Fantasea has been described by Banks as “a first album of sorts” and “a test run. I tried a lot of cool things, sounds I thought were progressive, beats made by close friends, different flows”, and that sums it up quite well.
It’s a lot more experimental and less focused than 1991, as you’d expect from a mixtape, and showcases all the sides of her personality as well as her musical tastes, right from the opening blur of rap and reggae, Out Of Space, which features a Max Romeo sample.
Shystie features on Neptune, which Banks released a day earlier than Fantasea, and if you’ve noticed an aquatic theme starting to build up, it’s not by accident, given her fascination with mermaids. That continues on Atlantis and the slightly eerie and dubsteppy title track, which finishes off with a nice bit of jazz.
Fuck Up The Fun is one of the familiar tracks on here and showcases the kind of quickfire rapping that people will recognise from 212, while the percussive production from Diplo and Master D sounds a bit like something Missy Elliott and Timbaland used to come up with.

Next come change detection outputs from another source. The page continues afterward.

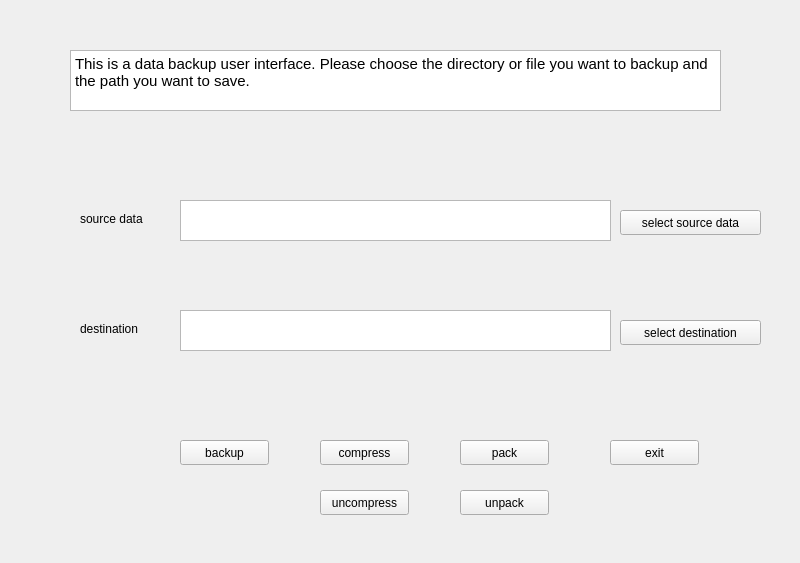
lishiqianhugh/software_development_data_backup_linux_C-, file widget.ui: the form before one commit.
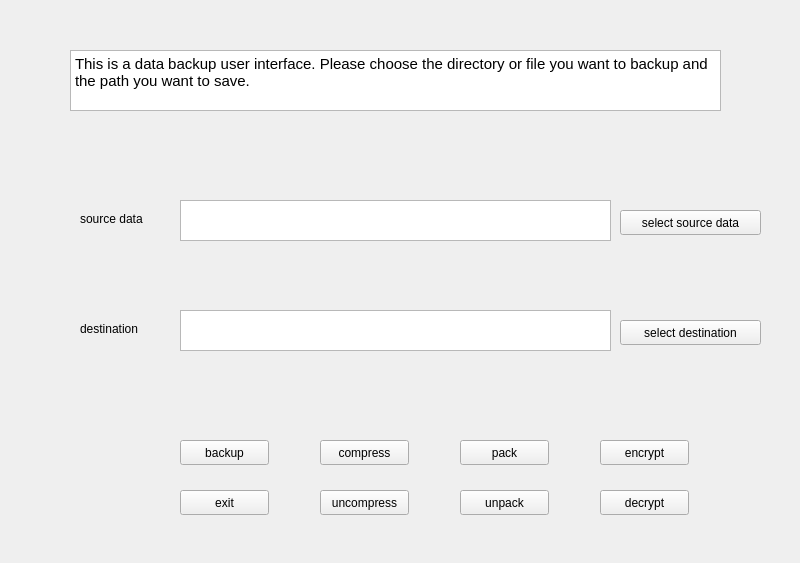
The form after the commit.

```diff
--- a/widget.ui
+++ b/widget.ui
@@ -92,8 +92,8 @@
   <widget class="QPushButton" name="exit">
    <property name="geometry">
     <rect>
-     <x>610</x>
-     <y>440</y>
+     <x>180</x>
+     <y>490</y>
      <width>89</width>
      <height>25</height>
     </rect>
@@ -186,6 +186,32 @@
     <string>unpack</string>
    </property>
   </widget>
+  <widget class="QPushButton" name="encrypt">
+   <property name="geometry">
+    <rect>
+     <x>600</x>
+     <y>440</y>
+     <width>89</width>
+     <height>25</height>
+    </rect>
+   </property>
+   <property name="text">
+    <string>encrypt</string>
+   </property>
+  </widget>
+  <widget class="QPushButton" name="decrypt">
+   <property name="geometry">
+    <rect>
+     <x>600</x>
+     <y>490</y>
+     <width>89</width>
+     <height>25</height>
+    </rect>
+   </property>
+   <property name="text">
+    <string>decrypt</string>
+   </property>
+  </widget>
  </widget>
  <resources/>
  <connections/>
```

That kind production is all across Fantasea, which rarely plays it straightforward and is all the better for it, and Fierce is another fine example. Of course, the danger of having a ‘sound’ like that is that you risk it all starting to come across as much of a muchness, so it’s a relief when the beefier Nathan shows up.
She’s described as being a response to her critics: “I’m that rap girl who’s out here and doesn’t have another rapper behind her, but she’s got all this mouth and she’s all over the place, So [this collaboration] was cool for me [because I'm like] ‘What ya’ll gonna say now, when I bust out with that Styles P record?’ Ya’ll not gon’ call me fake and make fun of me for having one song. Yeah, I make lil’ dance music and ya’ll got jokes, whatever—watch when I come out with the Styles P record.’”
And it’s a fine song too, with nice production from Drums Of Death and a feisty performance from Banks that puts it as the standout track here, possibly along with the shimmery dance track Jumanji, which is probably the kind of track that provokes the responses that she’s complaining about on Nathan. But both sides are what make her an interesting artist.
But, at the end of the day Fantasea is just a mixtape, and it’s far from perfect. There’s quite a few tracks that leave little impression and it’s a bit too long, but it does offer some more tantalising tastes of what we could hope to get from Broke With Expensive Taste, her first album proper, which is due later this year.